Guest Post Katharine Grubb: How Motherhood Makes Me a Better Writer

Aug 6, 2011Family Uncaged, Write!

I am thankful to have Katharine Grubb here today writing about the connection of motherhood and writing.

I do not write in a remote cabin in the woods. I do not have a fancy office. I write around five passionate and very loud children. I’m a better writer for it. Here’s why:

There Is No Room For A Diva. As a result of my experience with public situations involving body fluids, I have low expectations of what others think of me. If I ever think that I’m hot stuff, my children remind me that I’m not. Because of this, I hope, I’m more approachable to others and not anywhere close to being a diva.

I’ve Simplified My Communications. I have to work hard to take grand ideas (like love or God) and re-sculpt them into my children’s brains. This is good for me. This will make me a strong writers.

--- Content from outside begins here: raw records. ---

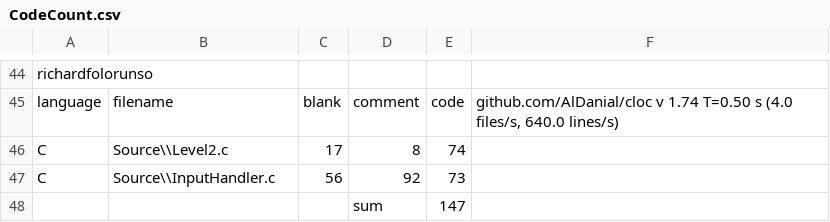
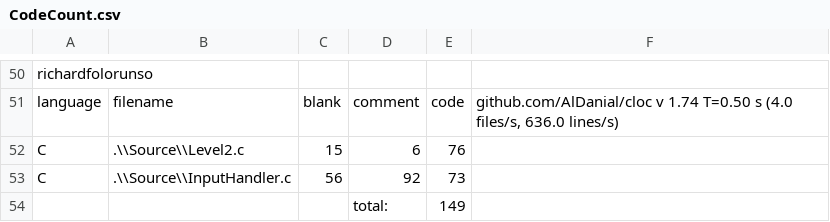
Before and after one commit to Saftur/digipengs, a CSV file: CodeCount.csv, drawn as a sheet; only a part is shown, gaps mark what is left out; removed rows and columns are numbered as before the commit, all else as after; the diff covers the shown part only; the diff names each change by its address in the sheet, - before the commit and + after, or states it on an @@ line.

Commit message:
Added Level Draw

```diff
--- a/CodeCount.csv
+++ b/CodeCount.csv
-F51: …(4.0 files/s, 640.0 lines/s)
+F51: …(4.0 files/s, 636.0 lines/s)
-B52: Source\\Level2.c
+B52: .\\Source\\Level2.c
-C52: 17
+C52: 15
-D52: 8
+D52: 6
-E52: 74
+E52: 76
-B53: Source\\InputHandler.c
+B53: .\\Source\\InputHandler.c
-row 48:  |  |  | sum | 147
+row 54:  |  |  | total: | 149
```
Also changed, not shown: 12 added rows, 6 removed rows and 46 edited cells elsewhere in this file, 10 other files.
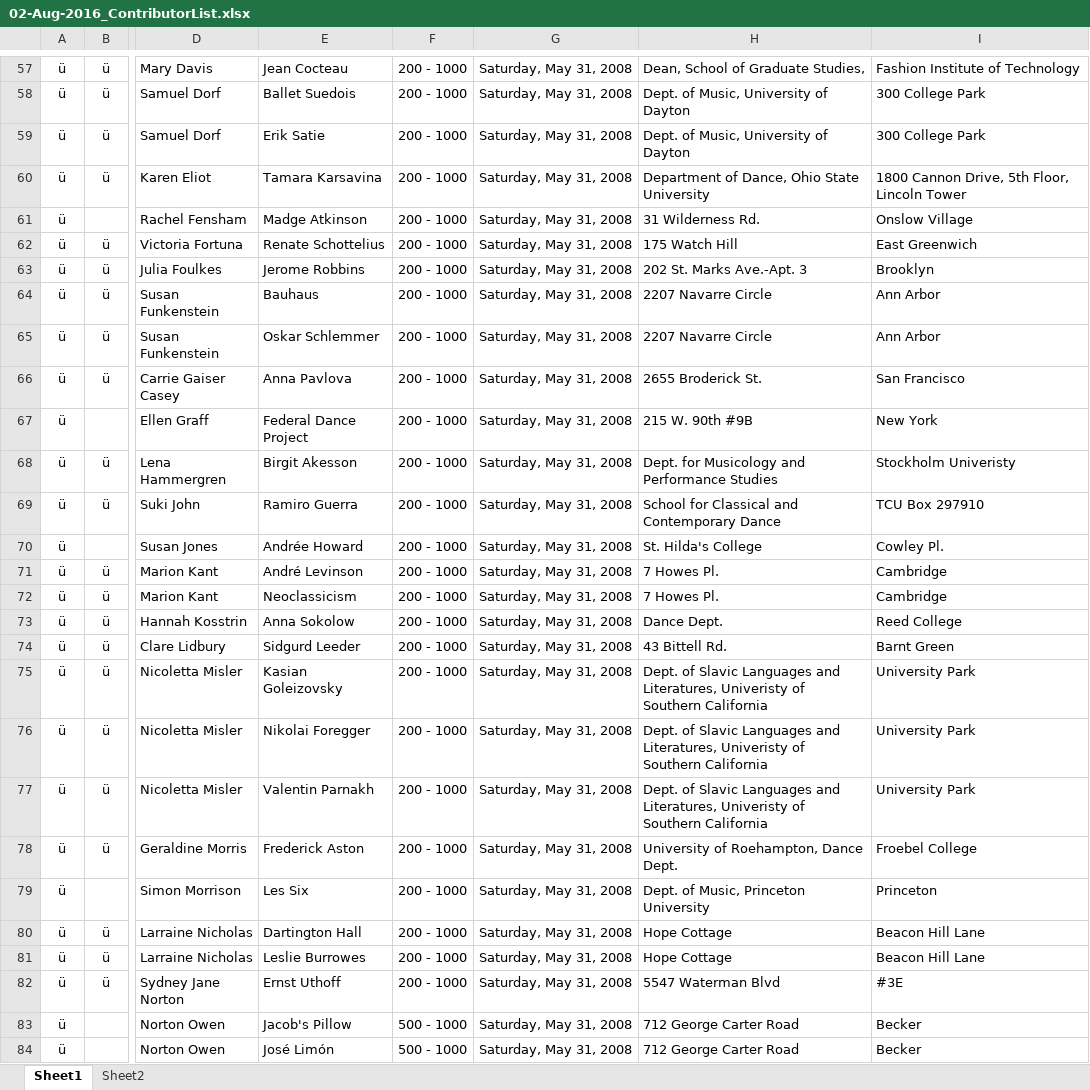
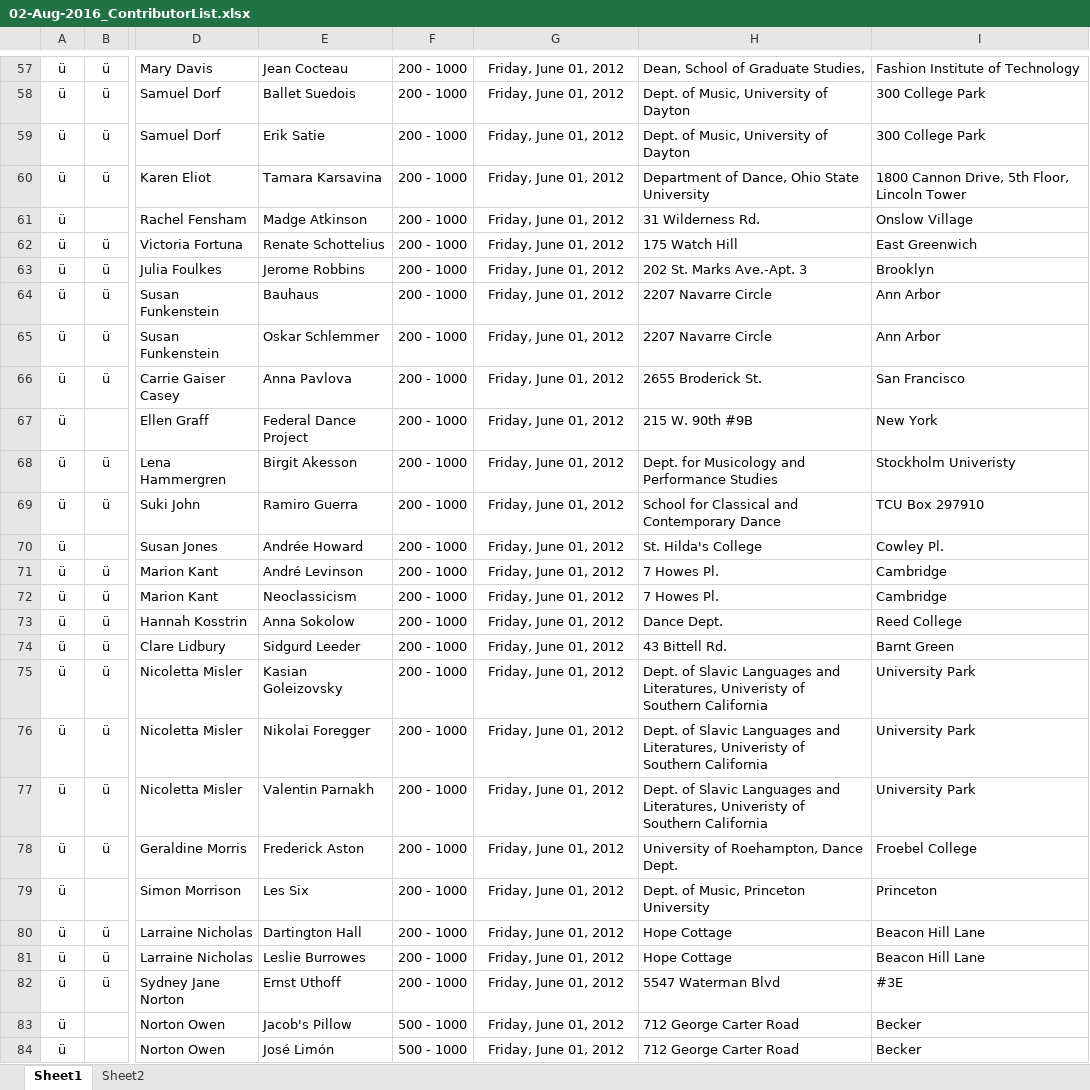
Before and after one commit to GhostProf/REM, an Excel workbook: 1_Templated Entries/+Contributor List/02-Aug-2016_ContributorList.xlsx, sheet Sheet1, drawn as a sheet; only a part is shown, gaps mark what is left out; values as stored, in another font and other column widths than the file's, no borders; charts and pictures not drawn; the diff covers the shown part only; the diff names each change by its address in the sheet, - before the commit and + after, or states it on an @@ line.

```diff
--- a/1_Templated Entries/+Contributor List/02-Aug-2016_ContributorList.xlsx (sheet Sheet1)
+++ b/1_Templated Entries/+Contributor List/02-Aug-2016_ContributorList.xlsx (sheet Sheet1)
-G57:G84: Saturday, May 31, 2008
+G57:G84: Friday, June 01, 2012
```
Also changed, not shown: 1716 edited cells elsewhere in this sheet, charts or pictures, 30 other files.
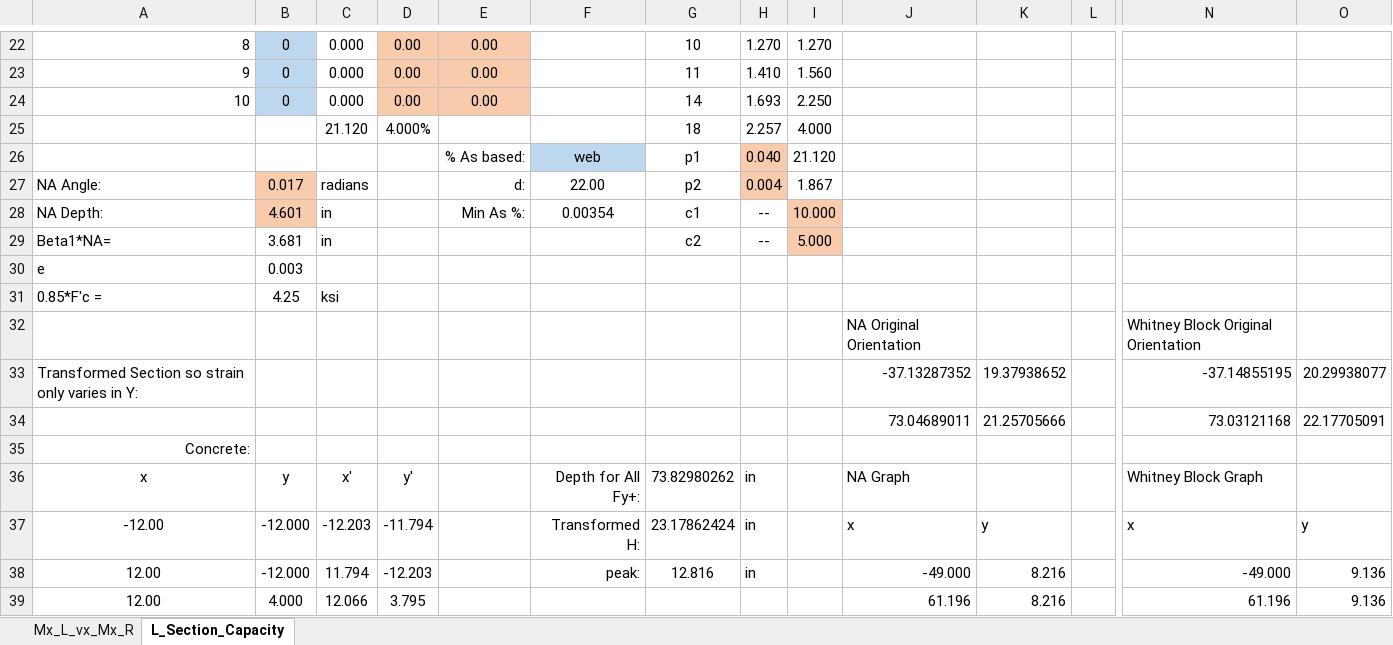
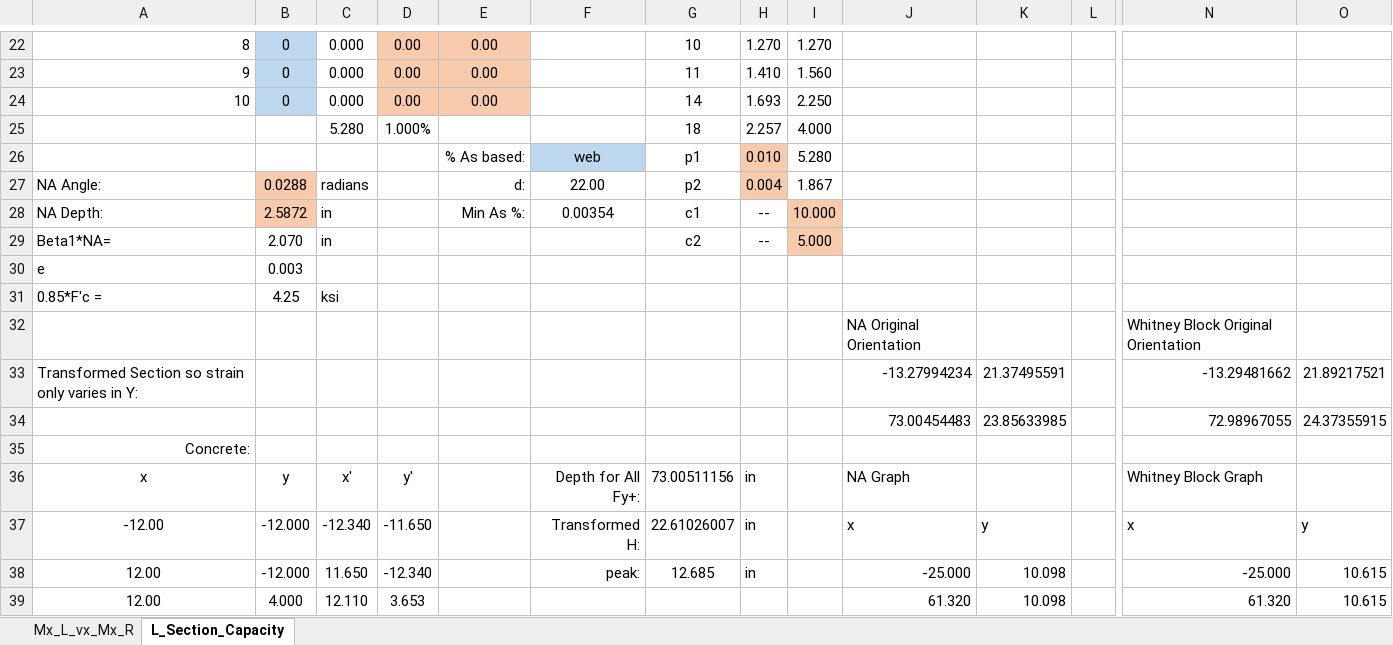
Before and after one commit to open-struct-engineer/Excel, an Excel workbook: 03-Concrete/03_L Beam Capacity_MR.xlsm, sheet L_Section_Capacity, drawn as a sheet; only a part is shown, gaps mark what is left out; values as stored, in another font and other column widths than the file's, no borders; charts and pictures not drawn; the diff covers the shown part only; the diff names each change by its address in the sheet, - before the commit and + after, or states it on an @@ line.

```diff
--- a/03-Concrete/03_L Beam Capacity_MR.xlsm (sheet L_Section_Capacity)
+++ b/03-Concrete/03_L Beam Capacity_MR.xlsm (sheet L_Section_Capacity)
-C25: 21.120
+C25: 5.280
-D25: 4.000%
+D25: 1.000%
-H26: 0.040
+H26: 0.010
-I26: 21.120
+I26: 5.280
-B27: 0.017
+B27: 0.0288
-B28: 4.601
+B28: 2.5872
-B29: 3.681
+B29: 2.070
-J33: -37.13287352
+J33: -13.27994234
-K33: 19.37938652
+K33: 21.37495591
-N33: -37.14855195
+N33: -13.29481662
-O33: 20.29938077
+O33: 21.89217521
-J34: 73.04689011
+J34: 73.00454483
-K34: 21.25705666
+K34: 23.85633985
-N34: 73.03121168
+N34: 72.98967055
-O34: 22.17705091
+O34: 24.37355915
-G36: 73.82980262
+G36: 73.00511156
-C37: -12.203
+C37: -12.340
-D37: -11.794
+D37: -11.650
-G37: 23.17862424
+G37: 22.61026007
-C38: 11.794
+C38: 11.650
-D38: -12.203
+D38: -12.340
-G38: 12.816
+G38: 12.685
-J38: -49.000
+J38: -25.000
-K38:K39: 8.216
+K38:K39: 10.098
-N38: -49.000
+N38: -25.000
-O38:O39: 9.136
+O38:O39: 10.615
-C39: 12.066
+C39: 12.110
-D39: 3.795
+D39: 3.653
-J39: 61.196
+J39: 61.320
-N39: 61.196
+N39: 61.320
```
Also changed, not shown: 3 added rows, 3 removed rows, 154 edited cells and cell formats elsewhere in this sheet, charts or pictures.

I Understand the Game of Inches. I do a lot of the same work over and over, but the work is not futile. I gain ground that was not there yesterday, it’s just hard to see because I’m so close to it. Writing is the same way, especially for the writers of novels and books.

I Have A Built In Cheerleading Section. No one wants me to succeed more than my own family. (If I were a hermit, I would miss this the most.)

I Grow In Discipline. I have to ration out my time for laundry, meals and errands. This requires inner mental and emotional discipline and makes me all the more committed to my writing future.

I Am A Magnificent Problem Solver If I can divide three cookies for five children, if I can gather a consensus on what DVD to watch, if I can create a diaper out of paper towels and scotch tape, then I can solve the problems of my paragraphs, outlines and characters.

I Have the Privilege of Dying To Myself I was explaining seeds to my children and reading to them the words of Jesus in John 10:24 “I tell you the truth, unless a kernel of wheat falls to the ground and dies, it remains only a single seed. But if it dies, it produces many seeds.”

I asked my then 9 year old daughter, what would happen if the very first wheat seed refused to die? There would be no wheat today. Or what about Mommy? What if I refused to lay down my life for you? What if I were selfish? Where would that put you, your brothers? Your sisters?

My daughter’s face lit up. “This means,” she said. “I’m really important.”

With all due respect to those authors who have unheated cabins in the woods, there is another type of writing life that can work too. Mine is loud, messy and smells suspicious.

I can certainly appreciate the effort and determination of being a full time writer, whose only concern is putting thoughts down, but that is not me.

And I’m glad.


Katharine Grubb sets her timer every ten minutes and goes between caring for her family and writing. It sounds crazy, but it works. She blogs about this at